Today we go back in time a little and look at a particularly bizarre birthing method that was popular in the 1900s, called Twilight Sleep.
Modern medicine has come a long way. From epidurals to localised spinal blocks, pethidine to laughing gas – there are many options that can help you manage pain during birth. Nothing is ever 100% safe but at least it’s a lot safer than what they got up to back in the day.
During the 1800s, the common method of pain relief during childbirth was chloroform. What a fun time! Then in the 1900s the Germans came up with the concept of Dämmerschlaf or Twilight Sleep.
What is Twilight Sleep?
In a nutshell: it was complete and utter madness. Birthing women were administered a combination of morphine and scopolamine (pretty much a date-rape drug), which meant that not only were they not able to remember the pain of birth but they also couldn’t remember giving birth at all!

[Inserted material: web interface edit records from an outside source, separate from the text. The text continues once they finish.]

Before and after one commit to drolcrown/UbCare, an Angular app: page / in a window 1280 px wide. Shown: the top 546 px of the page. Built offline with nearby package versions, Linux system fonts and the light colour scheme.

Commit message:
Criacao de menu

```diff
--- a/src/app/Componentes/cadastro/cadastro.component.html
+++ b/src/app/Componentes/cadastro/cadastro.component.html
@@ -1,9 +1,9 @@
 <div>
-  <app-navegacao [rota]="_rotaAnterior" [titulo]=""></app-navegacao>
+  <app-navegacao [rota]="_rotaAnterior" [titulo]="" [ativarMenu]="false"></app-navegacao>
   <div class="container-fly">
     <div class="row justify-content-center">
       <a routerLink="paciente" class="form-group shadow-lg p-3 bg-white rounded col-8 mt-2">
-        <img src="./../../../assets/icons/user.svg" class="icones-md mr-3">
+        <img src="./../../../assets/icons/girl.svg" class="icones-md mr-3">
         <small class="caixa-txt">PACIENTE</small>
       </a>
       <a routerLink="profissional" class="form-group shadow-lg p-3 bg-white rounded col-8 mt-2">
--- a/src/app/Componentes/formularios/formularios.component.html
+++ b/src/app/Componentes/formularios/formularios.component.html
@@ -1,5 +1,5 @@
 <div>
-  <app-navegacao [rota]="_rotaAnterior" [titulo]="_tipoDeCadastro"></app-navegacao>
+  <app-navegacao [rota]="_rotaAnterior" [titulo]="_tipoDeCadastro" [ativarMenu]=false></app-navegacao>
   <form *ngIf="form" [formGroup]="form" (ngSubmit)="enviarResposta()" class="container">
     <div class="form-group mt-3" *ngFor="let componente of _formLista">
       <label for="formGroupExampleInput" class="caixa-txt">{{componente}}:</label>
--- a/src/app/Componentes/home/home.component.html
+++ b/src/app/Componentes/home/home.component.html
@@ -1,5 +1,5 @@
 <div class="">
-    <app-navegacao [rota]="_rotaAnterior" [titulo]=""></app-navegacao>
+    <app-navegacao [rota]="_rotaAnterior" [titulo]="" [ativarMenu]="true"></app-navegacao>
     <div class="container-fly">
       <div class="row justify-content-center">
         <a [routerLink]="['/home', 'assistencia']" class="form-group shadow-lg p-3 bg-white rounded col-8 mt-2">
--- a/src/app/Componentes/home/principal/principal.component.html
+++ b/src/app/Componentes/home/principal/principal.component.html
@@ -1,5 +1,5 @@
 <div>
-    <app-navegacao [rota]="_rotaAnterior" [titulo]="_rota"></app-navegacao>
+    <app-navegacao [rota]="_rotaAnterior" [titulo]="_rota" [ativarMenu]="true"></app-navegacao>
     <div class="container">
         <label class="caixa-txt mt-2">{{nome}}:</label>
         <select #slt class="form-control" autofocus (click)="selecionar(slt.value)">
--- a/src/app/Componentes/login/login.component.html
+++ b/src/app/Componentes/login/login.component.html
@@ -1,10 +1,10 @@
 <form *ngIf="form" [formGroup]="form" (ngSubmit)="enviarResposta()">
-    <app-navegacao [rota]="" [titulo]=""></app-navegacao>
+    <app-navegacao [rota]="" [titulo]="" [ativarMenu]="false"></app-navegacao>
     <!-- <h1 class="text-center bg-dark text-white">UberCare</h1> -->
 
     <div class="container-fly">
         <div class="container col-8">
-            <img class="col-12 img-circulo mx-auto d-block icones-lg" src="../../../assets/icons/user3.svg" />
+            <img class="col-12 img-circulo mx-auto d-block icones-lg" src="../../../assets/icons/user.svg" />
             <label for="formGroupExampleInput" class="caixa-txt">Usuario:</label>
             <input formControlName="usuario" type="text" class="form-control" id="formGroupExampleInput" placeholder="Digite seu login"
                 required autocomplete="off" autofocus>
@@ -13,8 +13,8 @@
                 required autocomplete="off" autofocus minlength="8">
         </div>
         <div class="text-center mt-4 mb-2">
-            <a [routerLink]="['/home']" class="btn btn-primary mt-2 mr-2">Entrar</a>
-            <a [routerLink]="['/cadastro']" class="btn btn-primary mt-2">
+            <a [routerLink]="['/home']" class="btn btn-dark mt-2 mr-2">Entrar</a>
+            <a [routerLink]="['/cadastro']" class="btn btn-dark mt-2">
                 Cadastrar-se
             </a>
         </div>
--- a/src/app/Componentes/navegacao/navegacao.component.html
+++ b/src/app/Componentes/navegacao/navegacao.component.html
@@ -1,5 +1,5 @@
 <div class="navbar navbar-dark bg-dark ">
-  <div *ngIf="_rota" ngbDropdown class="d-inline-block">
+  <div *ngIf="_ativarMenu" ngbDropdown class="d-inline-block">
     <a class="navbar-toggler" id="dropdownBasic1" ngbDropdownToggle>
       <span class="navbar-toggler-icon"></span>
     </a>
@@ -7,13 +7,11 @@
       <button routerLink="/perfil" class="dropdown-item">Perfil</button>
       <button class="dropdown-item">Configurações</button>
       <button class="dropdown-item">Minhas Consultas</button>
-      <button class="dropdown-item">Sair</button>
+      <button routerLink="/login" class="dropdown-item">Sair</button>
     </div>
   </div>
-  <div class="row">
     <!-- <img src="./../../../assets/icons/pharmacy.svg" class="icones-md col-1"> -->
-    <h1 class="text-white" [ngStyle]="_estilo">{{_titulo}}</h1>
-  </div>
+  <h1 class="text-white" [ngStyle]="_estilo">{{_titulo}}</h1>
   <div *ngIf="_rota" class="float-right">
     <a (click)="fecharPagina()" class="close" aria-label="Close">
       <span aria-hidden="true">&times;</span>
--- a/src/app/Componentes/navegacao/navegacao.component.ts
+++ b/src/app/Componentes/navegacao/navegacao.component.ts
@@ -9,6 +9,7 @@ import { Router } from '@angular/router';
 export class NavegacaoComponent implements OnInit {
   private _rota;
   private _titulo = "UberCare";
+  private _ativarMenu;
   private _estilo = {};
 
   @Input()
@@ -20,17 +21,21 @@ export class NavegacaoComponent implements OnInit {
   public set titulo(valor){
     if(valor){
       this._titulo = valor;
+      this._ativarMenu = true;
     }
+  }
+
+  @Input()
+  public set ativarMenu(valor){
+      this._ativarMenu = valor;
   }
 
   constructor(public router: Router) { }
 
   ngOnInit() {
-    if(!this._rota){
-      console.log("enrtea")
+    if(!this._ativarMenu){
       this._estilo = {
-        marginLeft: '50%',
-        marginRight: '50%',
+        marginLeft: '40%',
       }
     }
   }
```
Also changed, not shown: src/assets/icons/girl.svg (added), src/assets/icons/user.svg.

One Nebraskan woman, Mrs Sargent, commented in a New York Times article from January 1915 saying, "The next thing I knew I was awake [...] and then I thought to myself 'I wonder how long before I shall begin to have the baby,' and while I was still wondering a nurse came in with a pillow, and on the pillow was a baby, and they said I had had it—perhaps I had—but I certainly can never prove it in a courtroom."

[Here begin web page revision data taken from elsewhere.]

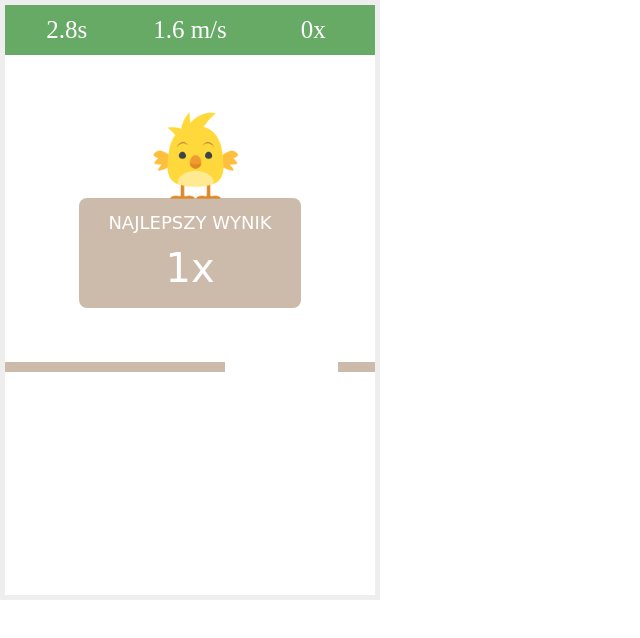
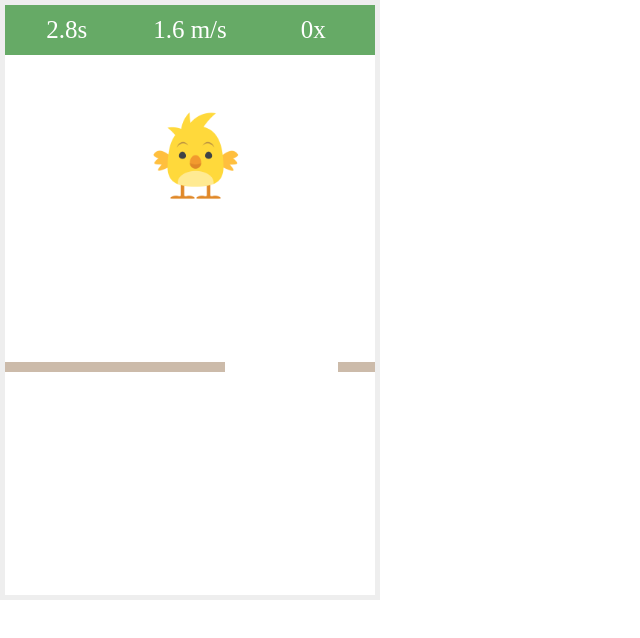
Before and after one commit to rpCal/game_falling-ball, a website built with webpack: page public/index.html in a window 1280 px wide. Both pictures are taken after a click on the element "PONOWNIE". Shown: the whole page, without its empty margins (0-640 px from the left). Built offline with nearby package versions, Linux system fonts and the light colour scheme.

Commit message:
update end text

```diff
--- a/public/index.html
+++ b/public/index.html
@@ -7,7 +7,7 @@
 </head>
 
 <body>
-  <script src="./build/build.js?ver=5"></script>
+  <script src="./build/build.js?ver=6"></script>
   <div id="app"></div>
   <style>
     *, *:after,*:before{
--- a/src/index.ts
+++ b/src/index.ts
@@ -308,6 +308,7 @@ const prepareApp = () => {
             listaGrzed.splice(i, 1);
         }
         gameOverInfo.style.display = "none"
+        gameOverBestScor.style.display = "none";
     }
 
     gameOverInfo.addEventListener('click', resetGame);
```
Also changed, not shown: public/build/build.js.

And while this might seem like a great idea to some, most women like to be mentally present for the birth of their babies. Also, not remembering a thing was not the only side effect.
Warning: Video contains some images that may not be safe for work.
Just because they couldn’t remember the pain of childbirth doesn’t mean they didn’t experience any pain. The small amount of morphine in the concoction didn't really numb the pain, and actually contributed to the women experiencing a psychotic episode. So much so that they had to strapped down because they’d be thrashing about, banging their heads, clawing at themselves and screaming constantly.
According to the New York Times article, the birthing mom would be awake during the pains and even discuss them with the attending physician, but when it was all over, they would find that she did not remember them. One English physician noted: "If there is no memory of pain, it is equivalent to having no pain, and a doctor then certainly has the right to speak of a 'painless childbirth'".
Mothers were not the only ones affected. Often the drugs would cross over through the placenta to the baby, which would be born drugged and unable to breathe properly.
According to an article on Belly Belly, this is where "the commonly used image of babies being held upside down and slapped on the bottom comes from – when doctors would attempt to revive comatose newborn babies."
Why the demand?
Once American women got wind of this development via a popular women’s magazine, women were attracted to the idea of a "painless birth" and demanded that it be made available in the States.
And despite American doctors rejecting the drug combo for over a decade, The National Twilight Sleep Association urged women to rise up against the "oppression of male doctors" who were withholding access to this apparent miracle.
The end of an insane era
Twilight Sleep eventually became unpopular when one of its main supporters, Francis Carmody, died after the birth of her third child while on the drug. Her husband and doctors insisted that it was not the drug that caused her death but the demand for the drug thankfully began to die down.
What do you think of Twilight Sleep? Have you heard of other strange birth practices? Send your comments to email@example.com.